(Task description) What you return should match the listing exactly, minus its images.

(Data section)
>>
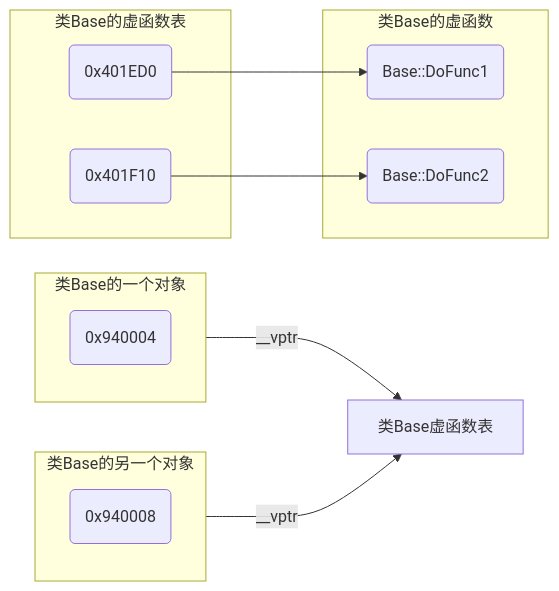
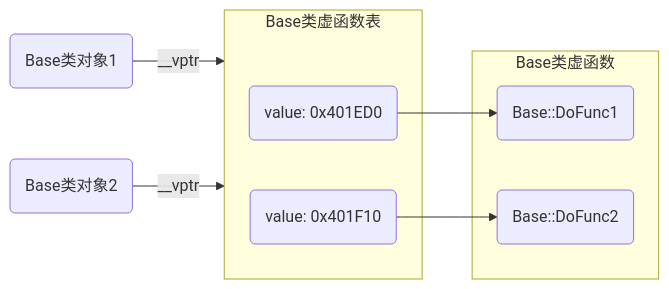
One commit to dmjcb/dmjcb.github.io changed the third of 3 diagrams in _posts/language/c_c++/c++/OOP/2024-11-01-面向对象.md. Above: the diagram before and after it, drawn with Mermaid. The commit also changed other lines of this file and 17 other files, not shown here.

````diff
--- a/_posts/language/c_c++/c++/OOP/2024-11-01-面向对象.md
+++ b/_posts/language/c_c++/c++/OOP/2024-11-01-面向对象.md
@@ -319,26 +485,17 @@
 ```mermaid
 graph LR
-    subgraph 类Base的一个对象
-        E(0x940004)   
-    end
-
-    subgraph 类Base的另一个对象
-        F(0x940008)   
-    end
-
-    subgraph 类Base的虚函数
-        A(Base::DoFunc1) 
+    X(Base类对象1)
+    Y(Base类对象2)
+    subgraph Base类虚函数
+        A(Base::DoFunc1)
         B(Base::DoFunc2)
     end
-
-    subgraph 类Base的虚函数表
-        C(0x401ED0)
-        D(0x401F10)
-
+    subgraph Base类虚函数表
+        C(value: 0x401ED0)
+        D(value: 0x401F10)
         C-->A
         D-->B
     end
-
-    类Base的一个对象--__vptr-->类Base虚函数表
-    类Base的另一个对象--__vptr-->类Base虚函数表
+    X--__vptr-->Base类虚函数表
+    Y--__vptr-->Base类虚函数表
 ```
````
<<
(Result)
One commit to dmjcb/dmjcb.github.io changed the third of 3 diagrams in _posts/language/c_c++/c++/OOP/2024-11-01-面向对象.md. Above: the diagram before and after it, drawn with Mermaid. The commit also changed other lines of this file and 17 other files, not shown here.

````diff
--- a/_posts/language/c_c++/c++/OOP/2024-11-01-面向对象.md
+++ b/_posts/language/c_c++/c++/OOP/2024-11-01-面向对象.md
@@ -319,26 +485,17 @@
 ```mermaid
 graph LR
-    subgraph 类Base的一个对象
-        E(0x940004)   
-    end
-
-    subgraph 类Base的另一个对象
-        F(0x940008)   
-    end
-
-    subgraph 类Base的虚函数
-        A(Base::DoFunc1) 
+    X(Base类对象1)
+    Y(Base类对象2)
+    subgraph Base类虚函数
+        A(Base::DoFunc1)
         B(Base::DoFunc2)
     end
-
-    subgraph 类Base的虚函数表
-        C(0x401ED0)
-        D(0x401F10)
-
+    subgraph Base类虚函数表
+        C(value: 0x401ED0)
+        D(value: 0x401F10)
         C-->A
         D-->B
     end
-
-    类Base的一个对象--__vptr-->类Base虚函数表
-    类Base的另一个对象--__vptr-->类Base虚函数表
+    X--__vptr-->Base类虚函数表
+    Y--__vptr-->Base类虚函数表
 ```
````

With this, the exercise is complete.